Data excerpts:
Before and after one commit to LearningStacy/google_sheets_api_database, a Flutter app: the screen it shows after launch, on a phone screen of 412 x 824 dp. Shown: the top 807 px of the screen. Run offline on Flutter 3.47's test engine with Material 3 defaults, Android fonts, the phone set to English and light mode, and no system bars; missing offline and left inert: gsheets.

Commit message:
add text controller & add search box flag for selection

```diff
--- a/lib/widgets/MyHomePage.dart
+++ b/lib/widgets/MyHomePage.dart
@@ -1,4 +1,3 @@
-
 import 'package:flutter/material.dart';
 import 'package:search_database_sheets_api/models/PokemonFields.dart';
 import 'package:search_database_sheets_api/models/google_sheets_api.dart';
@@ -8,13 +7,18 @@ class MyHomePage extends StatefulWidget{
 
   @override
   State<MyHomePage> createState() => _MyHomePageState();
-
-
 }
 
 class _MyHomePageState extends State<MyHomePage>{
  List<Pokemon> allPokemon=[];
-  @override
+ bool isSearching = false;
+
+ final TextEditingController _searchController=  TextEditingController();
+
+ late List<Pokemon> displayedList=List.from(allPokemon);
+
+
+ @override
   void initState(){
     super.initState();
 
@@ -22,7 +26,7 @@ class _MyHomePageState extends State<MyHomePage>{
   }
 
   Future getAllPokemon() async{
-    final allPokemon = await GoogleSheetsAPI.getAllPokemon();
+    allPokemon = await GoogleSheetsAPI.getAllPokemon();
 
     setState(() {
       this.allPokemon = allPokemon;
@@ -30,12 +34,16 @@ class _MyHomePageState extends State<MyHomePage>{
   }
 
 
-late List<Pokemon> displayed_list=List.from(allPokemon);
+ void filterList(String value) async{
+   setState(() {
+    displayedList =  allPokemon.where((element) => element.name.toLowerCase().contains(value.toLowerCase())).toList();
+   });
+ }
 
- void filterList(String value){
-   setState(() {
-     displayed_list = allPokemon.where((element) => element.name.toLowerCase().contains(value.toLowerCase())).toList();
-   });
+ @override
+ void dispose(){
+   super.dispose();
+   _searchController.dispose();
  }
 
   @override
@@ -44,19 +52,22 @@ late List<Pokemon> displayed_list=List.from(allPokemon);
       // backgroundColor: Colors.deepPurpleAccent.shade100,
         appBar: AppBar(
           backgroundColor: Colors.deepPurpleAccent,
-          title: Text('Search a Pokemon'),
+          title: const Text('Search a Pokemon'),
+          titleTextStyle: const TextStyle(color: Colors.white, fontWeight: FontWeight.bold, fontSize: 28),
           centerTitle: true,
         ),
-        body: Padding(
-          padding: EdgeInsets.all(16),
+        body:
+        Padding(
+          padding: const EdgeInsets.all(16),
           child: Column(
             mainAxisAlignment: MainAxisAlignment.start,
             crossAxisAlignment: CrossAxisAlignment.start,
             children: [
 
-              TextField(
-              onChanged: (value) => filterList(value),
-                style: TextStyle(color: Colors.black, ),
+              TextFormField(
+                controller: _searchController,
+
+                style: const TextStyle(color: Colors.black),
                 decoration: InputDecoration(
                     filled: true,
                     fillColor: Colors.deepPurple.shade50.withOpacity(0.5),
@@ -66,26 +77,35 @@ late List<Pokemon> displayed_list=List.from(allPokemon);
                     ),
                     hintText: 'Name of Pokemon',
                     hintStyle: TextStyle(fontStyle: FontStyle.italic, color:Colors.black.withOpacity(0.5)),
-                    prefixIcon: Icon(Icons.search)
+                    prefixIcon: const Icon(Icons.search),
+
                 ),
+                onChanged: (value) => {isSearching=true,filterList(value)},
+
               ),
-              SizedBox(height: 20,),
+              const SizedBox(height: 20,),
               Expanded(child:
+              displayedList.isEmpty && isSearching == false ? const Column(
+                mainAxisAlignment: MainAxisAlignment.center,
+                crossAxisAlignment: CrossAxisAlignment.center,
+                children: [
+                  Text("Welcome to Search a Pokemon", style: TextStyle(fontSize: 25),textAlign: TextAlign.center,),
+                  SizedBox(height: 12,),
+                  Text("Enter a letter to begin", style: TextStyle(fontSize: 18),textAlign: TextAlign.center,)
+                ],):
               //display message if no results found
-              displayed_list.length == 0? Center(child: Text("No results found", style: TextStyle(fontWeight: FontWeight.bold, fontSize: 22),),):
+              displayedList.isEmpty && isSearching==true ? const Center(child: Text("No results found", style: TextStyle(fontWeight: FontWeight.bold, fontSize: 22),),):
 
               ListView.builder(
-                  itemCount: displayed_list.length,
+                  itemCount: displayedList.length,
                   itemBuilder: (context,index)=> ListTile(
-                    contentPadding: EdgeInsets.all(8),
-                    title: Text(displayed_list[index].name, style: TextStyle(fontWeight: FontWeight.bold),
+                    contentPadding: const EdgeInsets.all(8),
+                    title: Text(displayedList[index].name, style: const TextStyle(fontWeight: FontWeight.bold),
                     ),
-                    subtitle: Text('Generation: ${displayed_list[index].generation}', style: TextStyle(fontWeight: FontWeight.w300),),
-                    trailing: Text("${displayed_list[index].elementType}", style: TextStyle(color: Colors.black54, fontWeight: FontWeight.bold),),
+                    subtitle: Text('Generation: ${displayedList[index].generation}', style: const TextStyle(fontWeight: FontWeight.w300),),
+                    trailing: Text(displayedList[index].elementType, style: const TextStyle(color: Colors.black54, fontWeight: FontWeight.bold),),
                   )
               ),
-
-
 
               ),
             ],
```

WHAT THE TASK REQUIRES — Give only the number of lines in the preceding data that include the word "String".

RESULT FOR THIS TASK — 2